Even in these rarified surroundings, Zürich-based Markus Eichenberger demonstrates that the clarinet’s timbres still connect, however tenuously, to the song form during his set of inter-related intermezzos. On the other hand, French experimenter Xavier Charles from Brabant sur Meuse, is as adamant in his limitation of the clarinet’s definition as a sound source rather than a melody-pusher. Using a collection of all-embracing glissandi, broken and fractured resonances and episodes of concentrated circular breathing, the improvisatory qualities of the A clarinet supersede its regular sonic qualities.

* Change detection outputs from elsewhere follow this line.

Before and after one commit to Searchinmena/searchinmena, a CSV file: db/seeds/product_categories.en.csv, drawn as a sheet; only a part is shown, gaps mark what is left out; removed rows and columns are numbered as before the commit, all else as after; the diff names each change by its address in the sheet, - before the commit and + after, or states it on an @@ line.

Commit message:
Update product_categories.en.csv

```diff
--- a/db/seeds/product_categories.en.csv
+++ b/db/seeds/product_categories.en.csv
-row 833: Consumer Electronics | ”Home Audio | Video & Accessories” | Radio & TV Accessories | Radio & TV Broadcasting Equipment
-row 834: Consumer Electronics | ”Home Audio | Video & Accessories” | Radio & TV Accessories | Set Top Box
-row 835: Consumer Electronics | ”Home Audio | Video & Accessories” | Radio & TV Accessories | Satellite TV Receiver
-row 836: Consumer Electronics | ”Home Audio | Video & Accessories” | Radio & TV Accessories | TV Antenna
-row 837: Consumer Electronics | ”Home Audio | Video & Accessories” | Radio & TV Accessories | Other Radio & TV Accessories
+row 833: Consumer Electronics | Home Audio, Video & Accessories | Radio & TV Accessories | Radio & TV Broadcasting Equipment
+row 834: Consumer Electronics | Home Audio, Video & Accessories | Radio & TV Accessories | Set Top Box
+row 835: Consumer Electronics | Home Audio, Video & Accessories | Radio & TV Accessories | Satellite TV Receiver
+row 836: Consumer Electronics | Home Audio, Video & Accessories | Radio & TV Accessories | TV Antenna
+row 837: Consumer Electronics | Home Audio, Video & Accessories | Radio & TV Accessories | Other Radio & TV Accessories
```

This position is customary for Charles, most usually found in the company of other uncompromising sound explorers including trumpeter Axel Dörner and saxophonist John Butcher or percussionist Ingar Zach and guitarist Ivar Grydeland. A teacher of improvisation and composer as well as a soloist, Eichenberger’s playing experience encompasses situations with improvisers such as saxophonist Dirk Marwedel, violist Charlotte Hug and tubaist Carl-Ludwig Hübsch.
Concisely Halbzeit’s nine half-time variants are paced and unstressed showpieces, which aren’t afraid to expose links to contemporary or earlier notated music, plus Pop and Jazz standards. If the locus of his improvising has to be situated, it, with an atonal overlay, is still part of the Tony Scott-Buddy DeFranco continuum which adopted the clarinet to Modern Jazz. That means among pitch-sliding sequences, underlying tongue extensions, plus staccato and abrasive poramento lines, there’s still space for languid and bel canto tessitura when he creates. Secondly, his playing is so animated that Halbzeit isn’t adverse to make his tradition-extending links apparent. At one instant his reed honking accelerates into a chorus of Albert Ayler’s “Ghosts”; at another juncture he uses key percussion and tongue slaps to mark the transition into a variant of “Willow Weep for Me”.
Not that Halbzeit is an exercise in “name that tune”. Nevertheless Eichenberger’s reed dexterity is such that he can almost effortlessly alternate formalist hovering trills with forceful tone vibrations. He’s also capable of sounding parallel harmonies which at one point refer to roomy contralto variations and can just as quickly turn to flat-line oscillated air or bubbling snorts and growls. Throughout he has no problem showcasing simple lyricism. Yet as point of comparison, one track finds him involved with swift nostril breaths and extended lip trilling, while “Part Five” is based around fortissimo tongue flutters, quivering air stops and throat singing harmonized with equivalent reed timbres.
That final extension is merely one of the extended reed techniques Charles takes as his raison d’etre. He also eschews any hint of the lyrical to concentrate on layered multiphonics, glottal punctuation, bitten-off reed spills and barely there in-and-out respiration. Along the way his reed and body tube catalog includes solipsistic mouthpiece bites, suction air leaks, bathtub-draining textures and prolonged low-pitched sighs. At one climatic point strained circular breathing reaches a crescendo of rubberized squeaks and split tones only to pause for a few measures and then swell into exaggerated, multiphonics.
Invisible’s almost three-dimensional tour-de-force is the more-than-23-minute “Jaune”. By the penultimate variant Charles is expelling so many timbres in such profusion that he appears to be replicating a soundtrack to a couple’s post-coital cries and murmurs. Initially the exposition consists of dry-ice like glissandi and spittle-incrusted abrasions forced through the body tube with intense pressure. Taking time to sequentially expose reverberating tongue slaps, flattement and deep-throat vibrato, his conclusion fluctuates between stylized burrowed growls and startlingly cut off final glissandi.
Looking for full-time sonic essays in the infinite boundaries of the modern clarinet? Look no further than Halbzeit and Invisible.